In this essay, George Cotkin explores how Frank’s photographic expression was fundamentally aligned with the literary vision of Beat writers (Kerouac, Ginsberg, Burroughs et al) and their “sustained critique of the barrenness of American culture,” overlapping with “a vision of renewal and rebirth”.
As part of his thesis, Cotkin suggests that Frank saw and portrayed Black Americans in the Fifties as living an embodied form of existential freedom that far surpassed the experience of the theoretically freer White American “walking dead”…
After a near-death experience, the photographer Kim Weston re-awakened a dream of being an artist. She went back her to roots, creating “Seen, Unseen”, a subtle document of an African-American family, layered with meditations on culture, photography and the sacred. Read article & watch slideshow >> .
KKK, Sony, Xbox… Hacking has never been so “en vogue”, whether the motivation is political, criminal, exposing the system – or “just for the LULZ.” But hacktivism and codebreaking are of course not new, having been around since the very technologies they use…
Reportage journalist Paul Salopek is re-tracing the footsteps of humanity’s ancient ancestors, literally walking from Ethiopia in Africa, into Palestine/Israel and across the globe.
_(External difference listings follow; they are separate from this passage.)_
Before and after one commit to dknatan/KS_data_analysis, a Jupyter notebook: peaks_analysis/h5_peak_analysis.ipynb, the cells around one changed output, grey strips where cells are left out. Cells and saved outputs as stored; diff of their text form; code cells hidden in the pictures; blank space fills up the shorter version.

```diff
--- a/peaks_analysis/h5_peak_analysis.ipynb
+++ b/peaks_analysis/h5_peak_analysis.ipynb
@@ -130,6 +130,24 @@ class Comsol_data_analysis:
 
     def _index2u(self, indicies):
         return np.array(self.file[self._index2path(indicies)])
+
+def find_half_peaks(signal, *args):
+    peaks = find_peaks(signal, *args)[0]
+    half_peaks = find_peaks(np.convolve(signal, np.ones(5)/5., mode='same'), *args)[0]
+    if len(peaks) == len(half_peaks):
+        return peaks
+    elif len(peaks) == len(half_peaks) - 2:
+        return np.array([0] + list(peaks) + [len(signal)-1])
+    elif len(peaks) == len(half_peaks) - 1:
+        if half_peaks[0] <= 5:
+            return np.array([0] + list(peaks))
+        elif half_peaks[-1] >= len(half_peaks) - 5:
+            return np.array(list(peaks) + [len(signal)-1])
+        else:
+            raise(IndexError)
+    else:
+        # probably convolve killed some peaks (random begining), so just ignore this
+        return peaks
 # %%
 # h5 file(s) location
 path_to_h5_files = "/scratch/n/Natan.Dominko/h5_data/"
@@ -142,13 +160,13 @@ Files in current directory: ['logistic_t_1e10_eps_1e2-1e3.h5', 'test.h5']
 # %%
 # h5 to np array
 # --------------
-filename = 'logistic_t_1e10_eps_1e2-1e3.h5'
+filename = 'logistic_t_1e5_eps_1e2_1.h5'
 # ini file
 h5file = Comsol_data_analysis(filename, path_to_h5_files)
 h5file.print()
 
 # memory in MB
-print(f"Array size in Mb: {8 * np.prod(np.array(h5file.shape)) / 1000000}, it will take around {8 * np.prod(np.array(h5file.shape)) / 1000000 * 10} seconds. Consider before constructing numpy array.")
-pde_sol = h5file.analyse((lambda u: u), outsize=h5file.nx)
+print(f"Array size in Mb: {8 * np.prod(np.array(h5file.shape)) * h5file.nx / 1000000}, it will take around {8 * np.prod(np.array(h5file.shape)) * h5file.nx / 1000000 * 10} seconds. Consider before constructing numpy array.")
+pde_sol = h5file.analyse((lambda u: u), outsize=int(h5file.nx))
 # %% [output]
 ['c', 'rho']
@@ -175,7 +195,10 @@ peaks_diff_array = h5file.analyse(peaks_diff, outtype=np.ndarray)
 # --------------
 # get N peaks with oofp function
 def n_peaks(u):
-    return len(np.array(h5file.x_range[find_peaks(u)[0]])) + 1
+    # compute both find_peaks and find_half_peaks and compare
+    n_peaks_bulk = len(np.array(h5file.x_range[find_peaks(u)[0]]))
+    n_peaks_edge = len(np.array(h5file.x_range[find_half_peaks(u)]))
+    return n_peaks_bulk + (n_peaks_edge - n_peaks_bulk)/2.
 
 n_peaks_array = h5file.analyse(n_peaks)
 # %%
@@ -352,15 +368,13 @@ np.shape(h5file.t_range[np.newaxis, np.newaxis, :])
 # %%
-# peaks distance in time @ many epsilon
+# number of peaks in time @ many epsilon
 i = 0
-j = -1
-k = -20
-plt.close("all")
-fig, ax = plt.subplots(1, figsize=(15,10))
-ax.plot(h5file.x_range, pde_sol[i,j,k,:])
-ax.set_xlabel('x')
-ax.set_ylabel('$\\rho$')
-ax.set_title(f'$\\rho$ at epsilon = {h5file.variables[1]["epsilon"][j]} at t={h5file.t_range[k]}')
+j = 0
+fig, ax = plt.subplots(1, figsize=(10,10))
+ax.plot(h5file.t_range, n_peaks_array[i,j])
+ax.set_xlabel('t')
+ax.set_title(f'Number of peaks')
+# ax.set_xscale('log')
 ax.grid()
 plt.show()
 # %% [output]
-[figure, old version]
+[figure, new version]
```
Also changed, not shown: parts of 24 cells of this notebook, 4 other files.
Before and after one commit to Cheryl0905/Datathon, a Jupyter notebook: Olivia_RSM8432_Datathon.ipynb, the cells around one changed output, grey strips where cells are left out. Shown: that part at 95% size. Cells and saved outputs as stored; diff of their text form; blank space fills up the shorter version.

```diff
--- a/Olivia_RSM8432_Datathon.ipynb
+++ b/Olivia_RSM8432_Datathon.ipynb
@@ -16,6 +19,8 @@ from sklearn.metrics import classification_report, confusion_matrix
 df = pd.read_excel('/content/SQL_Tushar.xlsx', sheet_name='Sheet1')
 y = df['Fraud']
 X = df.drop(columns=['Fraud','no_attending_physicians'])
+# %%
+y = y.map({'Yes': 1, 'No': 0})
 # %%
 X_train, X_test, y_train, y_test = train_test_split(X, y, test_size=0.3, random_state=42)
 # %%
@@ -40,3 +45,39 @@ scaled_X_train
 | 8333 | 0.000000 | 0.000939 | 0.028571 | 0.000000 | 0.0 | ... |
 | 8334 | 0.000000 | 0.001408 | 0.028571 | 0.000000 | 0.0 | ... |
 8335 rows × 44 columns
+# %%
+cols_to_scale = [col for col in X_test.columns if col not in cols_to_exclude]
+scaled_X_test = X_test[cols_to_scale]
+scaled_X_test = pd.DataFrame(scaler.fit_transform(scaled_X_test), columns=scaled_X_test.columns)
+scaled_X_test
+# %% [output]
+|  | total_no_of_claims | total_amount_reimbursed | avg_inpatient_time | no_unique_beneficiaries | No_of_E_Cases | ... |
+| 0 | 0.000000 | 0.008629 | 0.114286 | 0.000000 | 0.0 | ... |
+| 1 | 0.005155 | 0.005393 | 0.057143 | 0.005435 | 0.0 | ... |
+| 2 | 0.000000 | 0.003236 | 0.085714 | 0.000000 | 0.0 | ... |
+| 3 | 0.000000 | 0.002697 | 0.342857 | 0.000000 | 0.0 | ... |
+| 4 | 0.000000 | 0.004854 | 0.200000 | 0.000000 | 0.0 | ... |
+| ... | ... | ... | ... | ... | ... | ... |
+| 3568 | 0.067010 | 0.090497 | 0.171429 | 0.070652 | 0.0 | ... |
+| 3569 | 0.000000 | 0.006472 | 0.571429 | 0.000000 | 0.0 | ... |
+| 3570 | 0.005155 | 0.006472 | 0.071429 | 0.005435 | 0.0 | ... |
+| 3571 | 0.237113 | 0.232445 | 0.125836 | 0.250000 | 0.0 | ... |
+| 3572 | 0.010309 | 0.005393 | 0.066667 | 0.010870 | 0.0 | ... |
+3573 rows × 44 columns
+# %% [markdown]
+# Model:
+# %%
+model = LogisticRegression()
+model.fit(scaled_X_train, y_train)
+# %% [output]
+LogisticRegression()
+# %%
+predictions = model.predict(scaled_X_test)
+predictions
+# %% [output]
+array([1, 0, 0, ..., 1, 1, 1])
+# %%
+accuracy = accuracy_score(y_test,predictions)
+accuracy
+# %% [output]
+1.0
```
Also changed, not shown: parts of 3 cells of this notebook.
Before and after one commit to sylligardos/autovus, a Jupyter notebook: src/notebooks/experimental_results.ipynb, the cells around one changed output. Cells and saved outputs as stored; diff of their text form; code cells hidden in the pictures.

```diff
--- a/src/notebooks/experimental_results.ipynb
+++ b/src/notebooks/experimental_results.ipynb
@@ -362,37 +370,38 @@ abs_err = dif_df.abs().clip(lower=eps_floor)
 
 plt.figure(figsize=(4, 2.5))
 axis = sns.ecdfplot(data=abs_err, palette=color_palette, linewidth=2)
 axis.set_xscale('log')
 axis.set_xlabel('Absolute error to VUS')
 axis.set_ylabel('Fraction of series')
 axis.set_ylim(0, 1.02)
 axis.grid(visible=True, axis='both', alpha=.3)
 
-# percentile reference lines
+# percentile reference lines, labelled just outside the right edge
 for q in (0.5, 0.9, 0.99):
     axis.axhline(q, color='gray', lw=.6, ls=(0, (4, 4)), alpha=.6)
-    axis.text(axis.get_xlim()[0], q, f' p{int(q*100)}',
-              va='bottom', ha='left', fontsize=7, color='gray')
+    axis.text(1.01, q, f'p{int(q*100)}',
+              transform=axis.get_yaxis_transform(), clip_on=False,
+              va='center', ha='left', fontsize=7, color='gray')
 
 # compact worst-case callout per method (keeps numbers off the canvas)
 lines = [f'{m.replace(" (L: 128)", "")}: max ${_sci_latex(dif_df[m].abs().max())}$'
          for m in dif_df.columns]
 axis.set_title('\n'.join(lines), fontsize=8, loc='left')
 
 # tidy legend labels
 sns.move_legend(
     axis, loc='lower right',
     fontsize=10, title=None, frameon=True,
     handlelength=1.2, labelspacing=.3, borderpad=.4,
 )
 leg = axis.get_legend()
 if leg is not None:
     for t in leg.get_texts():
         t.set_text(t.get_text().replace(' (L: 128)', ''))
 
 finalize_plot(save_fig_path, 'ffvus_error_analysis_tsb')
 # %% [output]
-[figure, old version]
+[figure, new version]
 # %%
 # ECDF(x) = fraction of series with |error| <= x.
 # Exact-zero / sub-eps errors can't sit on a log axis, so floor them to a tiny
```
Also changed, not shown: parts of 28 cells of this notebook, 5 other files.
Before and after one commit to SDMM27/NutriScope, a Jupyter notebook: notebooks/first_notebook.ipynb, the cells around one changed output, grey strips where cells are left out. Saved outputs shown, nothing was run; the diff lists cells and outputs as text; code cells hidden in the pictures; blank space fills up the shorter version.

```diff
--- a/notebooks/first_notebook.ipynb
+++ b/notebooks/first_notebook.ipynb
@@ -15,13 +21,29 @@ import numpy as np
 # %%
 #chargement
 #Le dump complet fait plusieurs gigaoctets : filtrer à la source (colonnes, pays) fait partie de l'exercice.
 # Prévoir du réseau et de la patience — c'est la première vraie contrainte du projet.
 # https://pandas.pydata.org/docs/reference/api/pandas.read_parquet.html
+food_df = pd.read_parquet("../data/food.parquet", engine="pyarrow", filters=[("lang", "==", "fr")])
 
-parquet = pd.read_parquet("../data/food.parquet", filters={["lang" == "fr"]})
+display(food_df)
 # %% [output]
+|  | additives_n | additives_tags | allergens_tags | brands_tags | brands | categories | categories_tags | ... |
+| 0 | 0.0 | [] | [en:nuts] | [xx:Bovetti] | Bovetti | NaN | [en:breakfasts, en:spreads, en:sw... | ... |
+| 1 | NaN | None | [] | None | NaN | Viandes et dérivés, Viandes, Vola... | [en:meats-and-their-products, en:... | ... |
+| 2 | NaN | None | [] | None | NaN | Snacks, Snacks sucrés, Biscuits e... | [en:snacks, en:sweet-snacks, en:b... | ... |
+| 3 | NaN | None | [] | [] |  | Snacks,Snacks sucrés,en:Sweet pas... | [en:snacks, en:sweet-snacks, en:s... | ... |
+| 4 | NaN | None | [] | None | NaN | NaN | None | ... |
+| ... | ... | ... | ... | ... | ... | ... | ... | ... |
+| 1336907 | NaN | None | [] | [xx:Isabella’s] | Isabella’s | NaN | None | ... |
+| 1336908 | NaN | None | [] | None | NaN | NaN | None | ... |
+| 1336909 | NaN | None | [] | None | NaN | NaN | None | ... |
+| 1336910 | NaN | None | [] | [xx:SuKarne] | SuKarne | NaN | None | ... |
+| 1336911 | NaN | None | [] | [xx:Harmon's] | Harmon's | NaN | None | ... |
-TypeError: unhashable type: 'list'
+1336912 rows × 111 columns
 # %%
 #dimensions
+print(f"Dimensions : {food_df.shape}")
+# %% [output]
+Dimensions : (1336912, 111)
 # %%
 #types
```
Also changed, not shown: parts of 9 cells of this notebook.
Out of Eden Walk tracks the progress of what is planned as a 7-year walking journey around the world and across the arc of time.
His latest dispatch is a fascinating meditation on the historical and contemporary complexities of the Holy Land and the Levant, cradles of agriculture, monotheism and cities – in fact civilisation as we know it. Read the article >>
As in most areas of history, the contribution of female activists and revolutionaries has often been ignored; it is mostly men who have become famous as the leaders of resistance and revolutionary movements. This article by Kathleen pays tribute to ten women “who you probably won’t ever see plastered across a student’s college T-shirt.” Read the article here >>
Martin Guttridge-Hewitt’s conversation with Felix Denk & Sven Von Thulen, looking back at the roots of Berlin’s techno culture in the extraordinary time of open possibility that followed the fall of the wall.
Cities are often described as the nexus for economy, enlightenment, democracy, freedom and inscribed with transformative power for individuals, communities and society. At the same time, these positive aspects are in contrast to portrayals of hellish places full of fear, despair and imminent or post-apocalyptic situations.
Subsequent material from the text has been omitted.